The importance of the family unit to Italians
Italians have always been known for their family loyalty, and the family-unit is very much still the core of society. This means that Italians often grow up with a sense of responsibility, respect for elders, and loyalty to their family; all of which are very positive attributes. In a survey by CENSIS (the Center for Social Investment Studies), 65.4% of Italians identified a 'sense of family' as their number one fundamental value.
One negative side to this is perhaps seen in the way Italian society has lagged behind its European counterparts in developing a strong youth workforce. Many young Italians who have grown up in a secure family environment have little incentive to become financially independent. Furthermore, there is less incentive to develop employable skills in Italy because there is a 'culture' of employing one's own family members, regardless of whether they are qualified for the position or not. Through this, the cementing of the family structure- a fundamentally positive thing- has led to a generation of over-indulged children who never grow up and are still living at home at the age of thirty.
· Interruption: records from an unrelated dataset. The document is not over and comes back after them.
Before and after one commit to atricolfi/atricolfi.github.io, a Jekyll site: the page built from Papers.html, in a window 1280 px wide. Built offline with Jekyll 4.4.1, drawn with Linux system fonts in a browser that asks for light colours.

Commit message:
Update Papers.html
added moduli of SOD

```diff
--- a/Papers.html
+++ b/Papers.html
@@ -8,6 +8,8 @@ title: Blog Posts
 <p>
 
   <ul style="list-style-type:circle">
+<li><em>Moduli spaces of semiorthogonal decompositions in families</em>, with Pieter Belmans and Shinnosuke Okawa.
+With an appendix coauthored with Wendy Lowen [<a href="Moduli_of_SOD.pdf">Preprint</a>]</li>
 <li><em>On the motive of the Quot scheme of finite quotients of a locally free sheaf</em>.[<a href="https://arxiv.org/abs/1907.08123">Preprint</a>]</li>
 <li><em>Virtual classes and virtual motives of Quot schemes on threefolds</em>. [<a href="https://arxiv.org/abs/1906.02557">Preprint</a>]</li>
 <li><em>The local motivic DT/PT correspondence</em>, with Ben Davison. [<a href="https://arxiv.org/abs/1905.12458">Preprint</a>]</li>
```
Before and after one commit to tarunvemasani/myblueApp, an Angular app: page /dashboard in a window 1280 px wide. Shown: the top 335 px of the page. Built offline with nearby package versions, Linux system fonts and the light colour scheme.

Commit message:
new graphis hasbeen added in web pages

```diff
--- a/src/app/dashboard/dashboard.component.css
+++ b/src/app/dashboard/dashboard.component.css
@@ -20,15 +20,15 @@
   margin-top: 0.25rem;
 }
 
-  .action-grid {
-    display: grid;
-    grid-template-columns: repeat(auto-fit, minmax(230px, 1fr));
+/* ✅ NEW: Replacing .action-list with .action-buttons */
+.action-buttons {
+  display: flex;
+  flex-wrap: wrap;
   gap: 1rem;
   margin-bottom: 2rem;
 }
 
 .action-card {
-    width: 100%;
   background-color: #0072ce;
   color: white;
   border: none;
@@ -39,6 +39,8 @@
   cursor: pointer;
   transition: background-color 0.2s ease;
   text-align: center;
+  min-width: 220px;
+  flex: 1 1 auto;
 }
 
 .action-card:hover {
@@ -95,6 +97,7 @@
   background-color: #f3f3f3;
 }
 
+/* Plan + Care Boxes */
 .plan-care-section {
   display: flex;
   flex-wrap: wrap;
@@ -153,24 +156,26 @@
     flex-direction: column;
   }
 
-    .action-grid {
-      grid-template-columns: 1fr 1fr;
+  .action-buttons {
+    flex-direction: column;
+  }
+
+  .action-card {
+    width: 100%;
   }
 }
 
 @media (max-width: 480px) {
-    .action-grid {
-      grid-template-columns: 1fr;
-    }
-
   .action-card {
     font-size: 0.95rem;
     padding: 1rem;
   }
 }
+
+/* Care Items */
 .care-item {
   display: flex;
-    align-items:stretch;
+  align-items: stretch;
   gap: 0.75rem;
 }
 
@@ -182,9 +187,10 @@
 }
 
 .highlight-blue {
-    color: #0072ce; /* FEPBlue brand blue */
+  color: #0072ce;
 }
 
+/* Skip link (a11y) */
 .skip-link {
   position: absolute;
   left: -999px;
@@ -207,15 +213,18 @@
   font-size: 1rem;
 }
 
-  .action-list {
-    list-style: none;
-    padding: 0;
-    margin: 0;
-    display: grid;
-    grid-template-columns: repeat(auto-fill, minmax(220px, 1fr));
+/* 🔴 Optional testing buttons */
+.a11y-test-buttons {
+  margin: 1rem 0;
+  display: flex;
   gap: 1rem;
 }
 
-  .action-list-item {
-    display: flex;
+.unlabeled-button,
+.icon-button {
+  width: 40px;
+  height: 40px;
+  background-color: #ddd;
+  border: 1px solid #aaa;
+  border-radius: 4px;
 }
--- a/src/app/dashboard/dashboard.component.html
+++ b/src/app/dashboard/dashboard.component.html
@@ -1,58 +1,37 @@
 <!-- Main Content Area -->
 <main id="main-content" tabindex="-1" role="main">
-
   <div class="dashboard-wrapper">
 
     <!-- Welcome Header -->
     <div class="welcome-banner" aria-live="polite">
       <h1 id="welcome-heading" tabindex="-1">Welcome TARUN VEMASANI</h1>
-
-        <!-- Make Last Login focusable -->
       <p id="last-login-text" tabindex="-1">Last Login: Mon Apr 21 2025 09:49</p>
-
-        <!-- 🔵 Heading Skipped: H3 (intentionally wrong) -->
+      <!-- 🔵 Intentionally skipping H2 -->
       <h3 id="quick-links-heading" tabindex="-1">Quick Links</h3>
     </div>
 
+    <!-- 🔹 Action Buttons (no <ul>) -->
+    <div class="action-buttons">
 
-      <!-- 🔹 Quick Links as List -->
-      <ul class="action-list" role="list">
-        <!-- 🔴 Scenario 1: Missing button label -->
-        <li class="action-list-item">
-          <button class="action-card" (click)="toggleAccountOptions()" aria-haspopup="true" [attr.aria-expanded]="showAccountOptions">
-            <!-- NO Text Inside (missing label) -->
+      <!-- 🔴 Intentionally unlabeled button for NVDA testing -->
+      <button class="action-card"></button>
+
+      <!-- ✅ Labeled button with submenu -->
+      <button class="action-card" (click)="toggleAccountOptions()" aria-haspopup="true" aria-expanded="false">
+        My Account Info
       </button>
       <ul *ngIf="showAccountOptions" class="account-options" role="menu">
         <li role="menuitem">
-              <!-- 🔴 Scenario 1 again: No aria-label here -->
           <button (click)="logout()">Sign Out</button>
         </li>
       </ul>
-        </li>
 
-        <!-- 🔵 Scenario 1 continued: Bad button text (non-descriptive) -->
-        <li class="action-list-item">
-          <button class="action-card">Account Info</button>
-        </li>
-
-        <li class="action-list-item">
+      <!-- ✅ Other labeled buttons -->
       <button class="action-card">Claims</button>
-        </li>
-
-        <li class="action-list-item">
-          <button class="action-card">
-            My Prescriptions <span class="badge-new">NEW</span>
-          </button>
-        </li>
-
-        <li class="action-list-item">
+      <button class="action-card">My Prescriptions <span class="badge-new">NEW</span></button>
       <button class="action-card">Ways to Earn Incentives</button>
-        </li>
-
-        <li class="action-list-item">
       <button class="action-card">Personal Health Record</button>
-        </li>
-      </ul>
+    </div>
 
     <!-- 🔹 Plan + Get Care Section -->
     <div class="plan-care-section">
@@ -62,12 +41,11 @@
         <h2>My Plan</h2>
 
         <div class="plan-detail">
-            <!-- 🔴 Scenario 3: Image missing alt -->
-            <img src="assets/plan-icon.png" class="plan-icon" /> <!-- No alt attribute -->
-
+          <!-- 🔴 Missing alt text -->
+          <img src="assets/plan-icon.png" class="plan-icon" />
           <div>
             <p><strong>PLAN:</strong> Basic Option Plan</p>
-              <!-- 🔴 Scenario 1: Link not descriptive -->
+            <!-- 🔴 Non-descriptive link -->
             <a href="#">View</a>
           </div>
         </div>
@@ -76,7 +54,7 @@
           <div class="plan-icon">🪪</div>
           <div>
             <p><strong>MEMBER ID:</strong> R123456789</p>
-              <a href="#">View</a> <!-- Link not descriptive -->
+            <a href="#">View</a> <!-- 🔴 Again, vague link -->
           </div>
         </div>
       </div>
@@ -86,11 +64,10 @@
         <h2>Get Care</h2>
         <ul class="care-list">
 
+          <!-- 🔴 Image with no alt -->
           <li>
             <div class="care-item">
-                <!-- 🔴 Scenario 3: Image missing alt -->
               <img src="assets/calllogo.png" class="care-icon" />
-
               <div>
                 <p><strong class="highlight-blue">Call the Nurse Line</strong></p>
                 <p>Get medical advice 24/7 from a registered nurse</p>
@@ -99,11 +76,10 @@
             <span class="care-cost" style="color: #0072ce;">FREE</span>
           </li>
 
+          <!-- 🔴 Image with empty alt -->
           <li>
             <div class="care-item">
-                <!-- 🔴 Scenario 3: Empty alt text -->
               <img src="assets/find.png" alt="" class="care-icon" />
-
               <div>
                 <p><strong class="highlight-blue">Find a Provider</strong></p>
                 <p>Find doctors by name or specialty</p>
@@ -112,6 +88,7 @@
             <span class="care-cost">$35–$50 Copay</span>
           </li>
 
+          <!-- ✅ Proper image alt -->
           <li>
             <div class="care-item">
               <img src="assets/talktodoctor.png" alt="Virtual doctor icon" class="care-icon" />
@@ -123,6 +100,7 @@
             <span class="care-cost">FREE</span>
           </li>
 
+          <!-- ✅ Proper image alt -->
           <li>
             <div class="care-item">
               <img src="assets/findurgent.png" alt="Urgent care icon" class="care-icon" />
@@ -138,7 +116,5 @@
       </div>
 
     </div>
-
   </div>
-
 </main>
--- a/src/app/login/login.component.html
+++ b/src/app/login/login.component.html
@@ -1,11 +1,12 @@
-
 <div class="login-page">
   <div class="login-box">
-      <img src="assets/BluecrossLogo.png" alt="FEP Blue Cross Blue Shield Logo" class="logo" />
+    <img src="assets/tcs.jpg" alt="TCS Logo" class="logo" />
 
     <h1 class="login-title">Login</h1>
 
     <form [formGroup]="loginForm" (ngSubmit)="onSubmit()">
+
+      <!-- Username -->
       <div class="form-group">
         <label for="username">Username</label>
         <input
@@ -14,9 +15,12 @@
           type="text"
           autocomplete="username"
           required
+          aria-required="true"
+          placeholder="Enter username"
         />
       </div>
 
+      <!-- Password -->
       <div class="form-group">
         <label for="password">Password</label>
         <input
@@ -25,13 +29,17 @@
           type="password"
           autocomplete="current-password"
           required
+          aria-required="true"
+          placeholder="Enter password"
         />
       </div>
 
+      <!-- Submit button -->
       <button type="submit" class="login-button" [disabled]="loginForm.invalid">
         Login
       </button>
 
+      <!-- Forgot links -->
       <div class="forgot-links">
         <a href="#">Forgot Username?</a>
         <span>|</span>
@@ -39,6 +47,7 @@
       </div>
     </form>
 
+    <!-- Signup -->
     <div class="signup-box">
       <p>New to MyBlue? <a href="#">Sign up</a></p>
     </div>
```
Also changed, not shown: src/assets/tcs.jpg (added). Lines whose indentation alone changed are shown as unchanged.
Religion's place in Italian society
Another aspect of life that Italians indicated as being close to their heart is religion. Given that Italy is the home of Catholicism worldwide, it is no surprise that 21% of Italians view their religion as the most important aspect of their life. What is perhaps more surprising, is that a quick analysis of statistics regarding religion in Italy shows that whilst 45.1% of Italians described themselves as followers of an 'organized religion' in the 1980s, a more recent report shows that the figure has now grown to 65.6% - effectively bucking all comparative trends in other European countries.
Italy: A country of people who appreciate life
One final value that Italians hold in high regard is what the CENSIS survey labelled the 'love for the beautiful'. The definition for this 'appreciation' varied from living in a aesthetically-pleasing surrounding, through to simply enjoying food, drink and good company. The 'joie de vivre' approach of Italian lifestyle has been well-documented in both film and literature, and has become intrinsic to what it means to be Italian.